THE MAYOR'S RACE
SFR Pick: David Coss
In its endorsements for the March 2 city election, The Santa Fe New Mexican noted the small field of candidates in this year’s races coupled with the gloomy economy, and concluded this year’s winners likely face several miserable years of governing.
That’s one way of looking at things.
Here’s a better one: This year’s election has included more forums and debates than any in recent history. It’s clear citizens care about and recognize the importance of who they choose to lead the city for the next four years.
As they should. The city, like the state and like the country at large, faces tough economic challenges. But while Santa Fe’s increased unemployment rate and budget shortfalls are not unique, its civic opportunities are. If the past year hasn’t made it completely obvious, the federal government isn’t going to solve all our problems. Nor, for that matter, will city government. But local government, if lead by thoughtful and ambitious people, can help Santa Fe reshape and refine its priorities and future. For elected officials, the next four years will provide opportunities to be contemplative, driven and creative.

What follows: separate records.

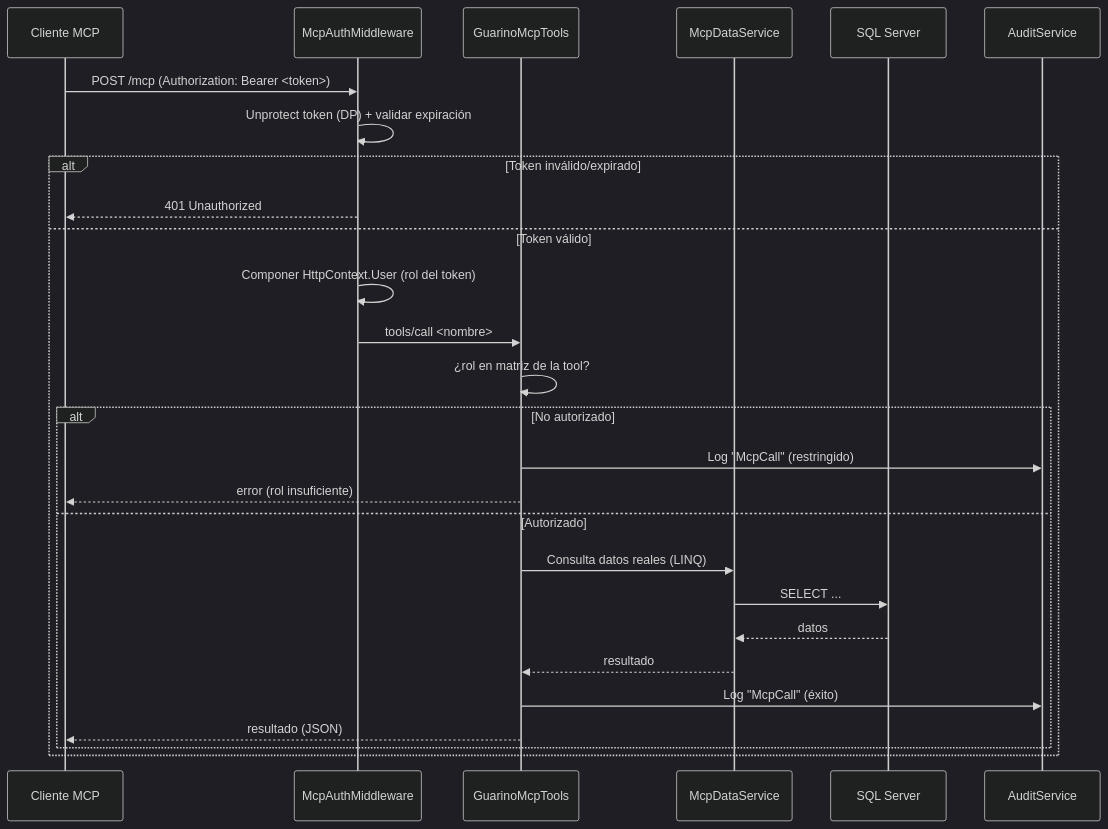
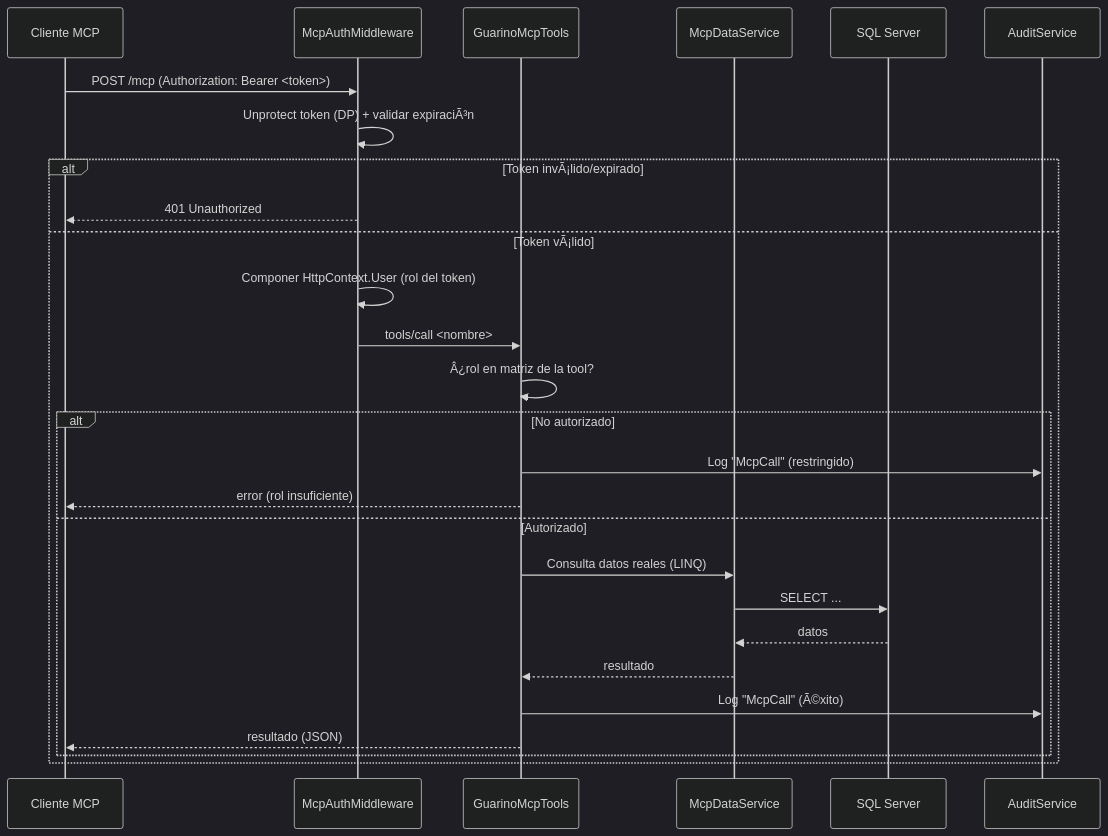
One commit to adrian-silva-uy/guarino changed the seventh of 11 diagrams in docs/diagramas.md. Above: the diagram before and after it, drawn with Mermaid (dark theme). The commit also changed other lines of this file, not shown here.

Commit message:
Fix: corrige diagrama 'Flujo de consultas de datos' (semicolon en mensaje sequenceDiagram rompia el parser Mermaid)

````diff
--- a/docs/diagramas.md
+++ b/docs/diagramas.md
@@ -210,30 +211,30 @@
 ```mermaid
 sequenceDiagram
     participant C as Cliente MCP
     participant MW as McpAuthMiddleware
     participant T as GuarinoMcpTools
     participant D as McpDataService
     participant DB as SQL Server
     participant AU as AuditService
 
     C->>MW: POST /mcp (Authorization: Bearer <token>)
-    MW->>MW: Unprotect token (DP) + validar expiración
-    alt Token inválido/expirado
+    MW->>MW: Unprotect token (DP) + validar expiraciÃ³n
+    alt Token invÃ¡lido/expirado
         MW-->>C: 401 Unauthorized
-    else Token válido
+    else Token vÃ¡lido
         MW->>MW: Componer HttpContext.User (rol del token)
         MW->>T: tools/call <nombre>
-        T->>T: ¿rol en matriz de la tool?
+        T->>T: Â¿rol en matriz de la tool?
         alt No autorizado
             T->>AU: Log "McpCall" (restringido)
             T-->>C: error (rol insuficiente)
         else Autorizado
             T->>D: Consulta datos reales (LINQ)
             D->>DB: SELECT ...
             DB-->>D: datos
             D-->>T: resultado
-            T->>AU: Log "McpCall" (éxito)
+            T->>AU: Log "McpCall" (Ã©xito)
             T-->>C: resultado (JSON)
         end
     end
 ```
````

The three-person race between incumbent Mayor David Coss, former City Manager Asenath Kepler and District 3 City Councilor Miguel Chavez has focused, to some degree, on creative solutions for the future. But there has also been a fair amount of finger-pointing and history lessons along the way.
|In order to decide which candidates to endorse in contested races, SFR reads campaign materials, listens to debates and, of course, follows the news. We call and email sources and gadflies to get their take on things. We conduct our Pop Quiz series to see who knows what. |
Before reaching our conclusion, we ask all the candidates in a given race to come in as a group. Members of the editorial department then interview them, basically conducting our own miniature forum.
This year, you can watch the bulk of those endorsement interviews on our website, SFReporter.com.
After the candidates leave, we make fun of them for a while, and then debate not just who to endorse, but why. We try to reach something resembling consensus.
If consensus can’t be reached, the editor, who is responsible for writing these and all endorsements, makes the final decision.
City Councilor Chavez references Coss and Kepler's failed tenures as city managers as part of the problem at City Hall. Of course, city managers often fail by getting on the wrong side of city councilors, who can fire them. Maybe it's time to revise Santa Fe's weak-mayor form of government to de-emphasize the appointed city manager's importance. We think Chavez is a good and responsive city councilor, with the best interests of his constituents at heart—but we didn't hear a lot from him that convinces us he has a broad vision right now for the city as a whole.
Former City Manager Kepler is backed publicly by dissatisfied city employees, past and present, as well as former officials, such as Mayor Debbie Jaramillo. Kepler also has support from certain sectors dissatisfied with government in general, such as local members of the Tea Party. It seems clear Kepler, if elected, is ready to shake things up. Big time.
While such vigor makes for an interesting campaign, in practice it reads as reductive and potentially destructive. City Hall has its problems, most def, but let's not throw out the baby with the bath water.
Right now Santa Fe has a mayor whose values and track record in certain areas reflect care for the greater good of the city. Coss didn't just voice support when the College of Santa Fe was in real jeopardy of closing, taking with it jobs, gifted teachers and a fair portion of the city's college-age residents. He rallied with students at the Roundhouse and helped guide them through the political process.
And when state lawmakers failed to respond, Coss drove the city's effort to broker the deal that kept CSF's doors open.
The mayor isn't just paying lip service to the green economy. When he's not riding the bus, he's an avid supporter of programs like YouthWorks and, unlike many, he sees and articulates the connection between gainful, meaningful work and the fight against youth crime.
When faced with irking factions of city police, he made his lack of tolerance for police brutality clear, even if it cost him some police support at the polls.
His public support for immigrant rights, for worker rights and for domestic violence solutions has never wavered.
And when you call him on the phone, you get a call back.
Again, make no mistake: The city has plenty of problems, and the mayor would do well to acknowledge those more readily, if not on the campaign trail, then at least after election day.
How about putting the city checkbook online and soliciting ideas from the public on how to move forward? Why not institute a hotline for anonymous concerns about city waste and corruption? Maybe hold a town hall with emergency responders that's open to all to discuss the ongoing concerns about annexation. Create better mechanisms for dissatisfied city workers to have their gripes addressed.
Or if these aren't the right ideas, make it easy for citizens to come up with their own suggestions for city government.
Let's face it: It's going to take time for the economy to improve, and it will likely never reset to where it once was. In the coming years, Santa Fe needs strong and steady leadership.
We wouldn't mind seeing a slightly more aggressive version of David Coss in his second term—but in substance, he's the right person for the job.